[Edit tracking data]
== Segment start ==

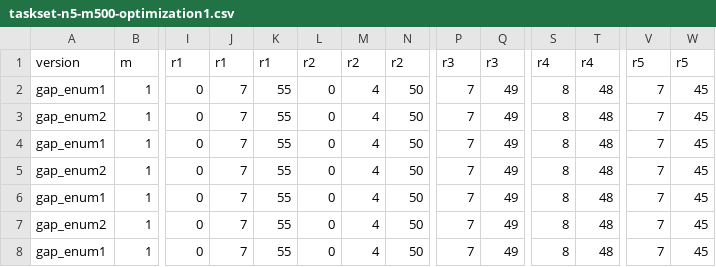
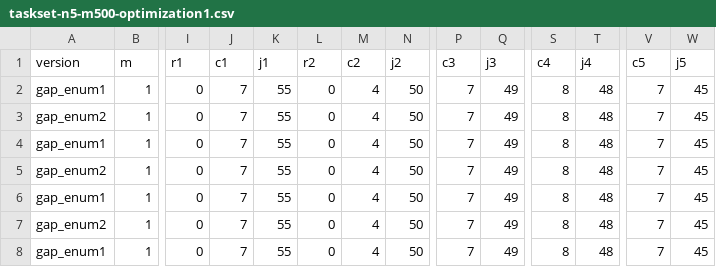
Before and after one commit to myantosca/gapenum2, a CSV file: results/taskset-n5-m500-optimization1.csv, drawn as a sheet; only a part is shown, gaps mark what is left out; the diff names each change by its address in the sheet, - before the commit and + after, or states it on an @@ line.

```diff
--- a/results/taskset-n5-m500-optimization1.csv
+++ b/results/taskset-n5-m500-optimization1.csv
-J1: r1
+J1: c1
-K1: r1
+K1: j1
-M1: r2
+M1: c2
-N1: r2
+N1: j2
-P1: r3
+P1: c3
-Q1: r3
+Q1: j3
-S1: r4
+S1: c4
-T1: r4
+T1: j4
-V1: r5
+V1: c5
-W1: r5
+W1: j5
```
Also changed, not shown: results/taskset-n3-m500-optimization1.csv, results/taskset-n3-m500-optimization2.csv, 3 other files.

== Segment end ==

▶ Exercise objective
Based on the entries above, give the number of lines with the string "shown" and no further text.

▶ Your response
2